In the meantime, they are still using Honda-built power units as the Japanese supplier still provides services for the team and despite talks about Porsche joining their F1 efforts from 2026 onwards, that deal has since fallen through.

Red Bull team boss Christian Horner said that development of the power unit division is on schedule, declaring:
“We will move into our new facility in May and the first Red Bull engine will run on the dyno by the end of the year. They are making great progress, it’s exciting times, it’s a super-exciting project.

“We’ve attracted some phenomenal talent from all corners of industry. Yes, it’s a new chapter but 2026, while it seems a long way away, is actually a lot closer than you think,” Horner added.

However despite the promise and optimism in Horner’s words, Red Bull Technical Director Pierre Wache admits to the challenges the team face with their new endeavors on the power unit side.

Red Bull Powertrains facing a massive challenge

Speaking to F1’s Official Website, Wache said: “From what I see – it is outside of my area, to be honest with you, my concentration at the moment is more on the current championship – it’s clearly a massive challenge, even more when you start from scratch like they are doing.

“You put everything in place, you see the building they have put together, the number of dynos, the number of people they have now,” he added.

“In this area, the learning curve is very deep, but the lead-time for parts is very long. Then they have to try to catch those with more experience – like with a current engine supplier – and try to beat them.

“It’s a massive challenge. I think they will manage to do it; from what I see, [with] the desire and motivation, the quality of the people we have in our team… I think it looks good,” Wache insisted.

Red Bull Powertrains will be joined by Audi in 2026 as the power unit “new kids in F1 town”, and Mercedes Trackside Engineering Director Andrew Shovlin warned they will have their work cut out to deliver a decent job.

He said: “With Audi or Red Bull Powertrains, they know what that challenge will involve, so we would always expect that they’re going to come in with a good understanding of that and be resourced appropriately, and know how difficult it’s going to be.

“From our point of view, this year you’ve got Ferrari with the most powerful power unit, maybe not the most reliable,” Shovlin added. “But the benchmark will be very, very high, whether a newcomer comes in and sets that benchmark, or it’s one of the existing teams.
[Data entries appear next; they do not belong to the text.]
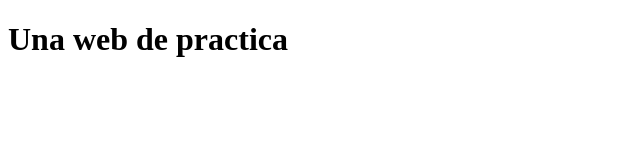
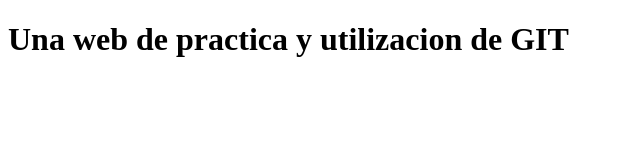
Before and after one commit to input-web/testeo, a plain HTML site: page index.html in a window 1280 px wide. Shown: the whole page, without its empty margins (0-640 px from the left). Drawn offline with Linux system fonts and the light colour scheme.

Commit message:
Modificando titulo principal

```diff
--- a/index.html
+++ b/index.html
@@ -7,7 +7,7 @@
     <title>web nueva</title>
 </head>
 <body>
-    <h1>Una web de practica</h1>
+    <h1>Una web de practica y utilizacion de GIT</h1>
 
 </body>
 </html>
```
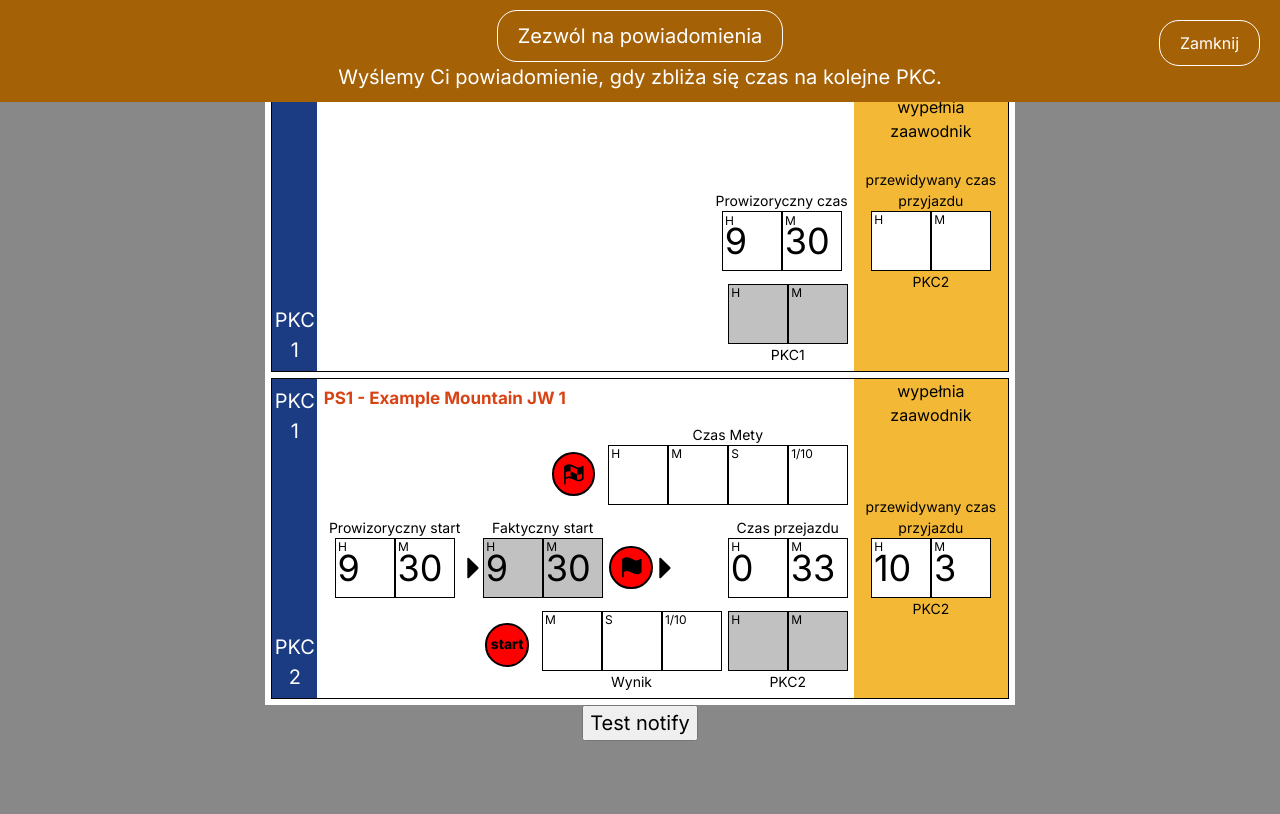
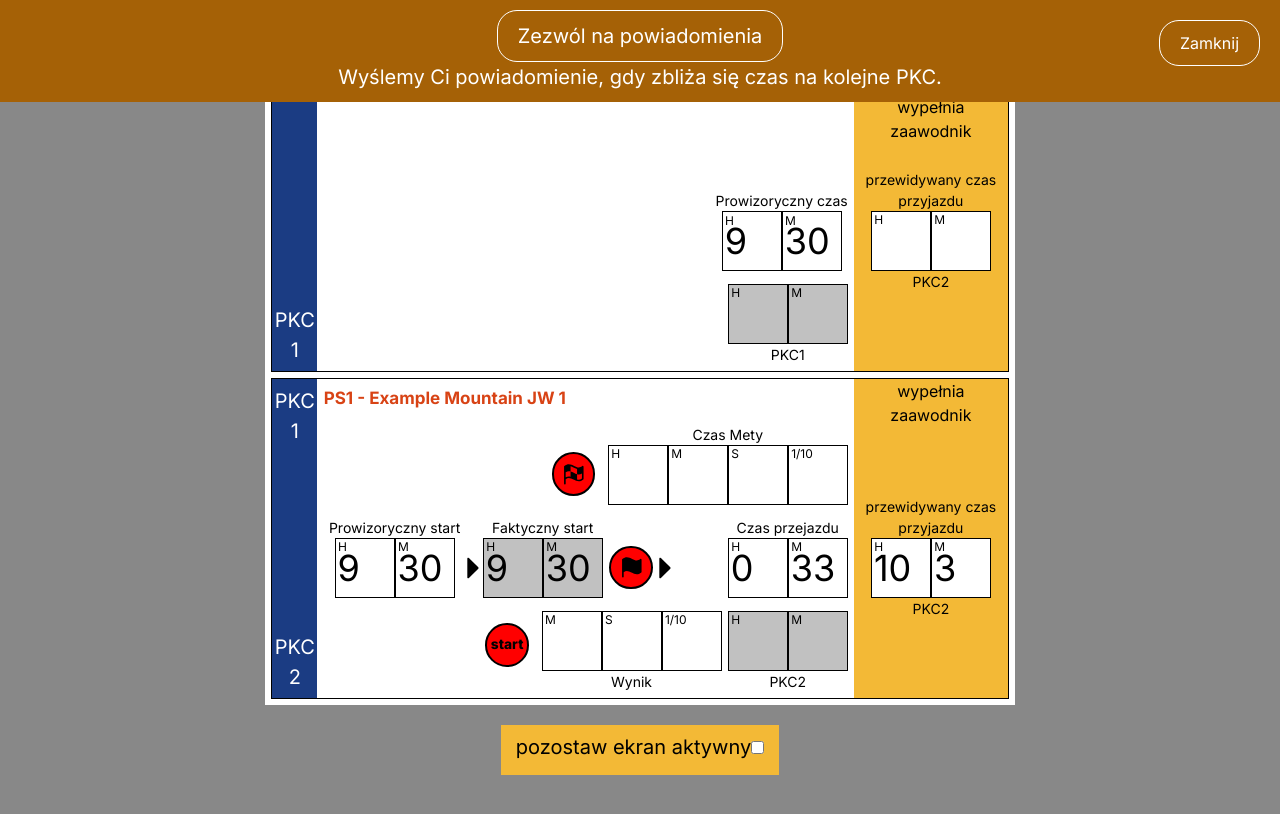
Before and after one commit to devchew/kjs-buddy, a React (Vite) app: page / in a window 1280 px wide. Shown: the top 814 px of the page. Built offline with nearby package versions, Linux system fonts and the light colour scheme.

Commit message:
wake lock

```diff
--- a/src/App.tsx
+++ b/src/App.tsx
@@ -2,16 +2,11 @@
 import { Card } from './components/Card.tsx';
 import { useOffline } from './hooks/offline.ts';
 import { Countdown } from './components/Countdown.tsx';
-import { useBroadcast } from './hooks/useBroadcast.ts';
 import { AskNotificationBar } from './components/AskNotificationBar.tsx';
+import { WakeLock } from './components/WakeLock.tsx';
 
 function App () {
     const isOffline = useOffline();
-    const {postMessage} = useBroadcast();
-
-    const testNotify = () => {
-        postMessage('notifiyTest', 'Test notification');
-    }
 
     return (
         <div style={{
@@ -31,7 +26,7 @@ function App () {
                 Brak połączenia z internetem
             </div>}
             <AskNotificationBar />
-            <button onClick={testNotify}>Test notify</button>
+            <WakeLock />
             <Countdown />
         </div>
     )
--- /dev/null
+++ b/src/components/WakeLock.css
@@ -0,0 +1,14 @@
+.wakeLock {
+
+}
+.wakeLock__fieldset {
+    background-color: #f3b936;
+    border: none;
+    margin: 1rem;
+}
+
+.wakeLock__error {
+    color: #e42f2f;
+    font-size: 1.5rem;
+    text-align: center;
+}
--- /dev/null
+++ b/src/components/WakeLock.tsx
@@ -0,0 +1,17 @@
+import { useWakeLock } from '../hooks/useWakeLock.ts';
+import './WakeLock.css';
+
+export const WakeLock = () => {
+    const {wakeLockError, wakeLockActive, toggleWakeLock} = useWakeLock();
+
+    return (
+        <div className="wakeLock">
+            {wakeLockError && <div className="wakeLock__error">{wakeLockError}</div>}
+            <fieldset className="wakeLock__fieldset">
+                <label>pozostaw ekran aktywny
+                    <input type="checkbox" checked={wakeLockActive} onChange={() => toggleWakeLock()} />
+                </label>
+            </fieldset>
+        </div>
+    )
+}
--- /dev/null
+++ b/src/hooks/useWakeLock.ts
@@ -0,0 +1,58 @@
+import { useEffect, useState } from 'react';
+
+export const useWakeLock = () => {
+    const [wakeLock, setWakeLock] = useState<WakeLockSentinel | null>(null);
+    const [wakeLockActive, setWakeLockActive] = useState(false);
+    const [wakeLockError, setWakeLockError] = useState("");
+    const [timer, setTimer] = useState<number | null>(null);
+
+    useEffect(() => {
+        return () => {
+            timer && clearTimeout(timer);
+        }
+    }, [timer]);
+
+    const cleanup = () => {
+        setWakeLock(null);
+        setWakeLockActive(false);
+        setWakeLockError("");
+    };
+
+    const toggleWakeLock = async (duration = 0) => {
+
+        if (!wakeLockActive) {
+            try {
+                // Set wake lock
+                const tempWakeLock = await window.navigator.wakeLock.request("screen");
+
+                if (duration !== 0) {
+                    const tempTimer = setTimeout(() => {
+                        tempWakeLock.release();
+                        cleanup();
+                    }, duration);
+                    setTimer(tempTimer);
+                }
+
+                setWakeLock(tempWakeLock);
+                setWakeLockActive(true);
+                setWakeLockError("");
+            } catch (err) {
+                if (err instanceof DOMException) {
+                    setWakeLockError(`${err.name}, ${err.message}`);
+                }
+                if (err instanceof Error) {
+                    setWakeLockError(`${err.name}, ${err.message}`);
+                }
+                if (typeof err === "string") {
+                    setWakeLockError(err);
+                }
+            }
+        } else {
+            // Release wake lock
+            wakeLock?.release();
+            cleanup();
+        }
+    };
+
+    return { toggleWakeLock, wakeLockActive, wakeLockError };
+};
```
Also changed, not shown: src/helpers/persistStorage.ts (+4 -4 lines), src/hooks/usePeriodicSync.ts (added).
“We’ll work as hard as we need to, to try and make sure that we’re up there,” the Mercedes engineer concluded.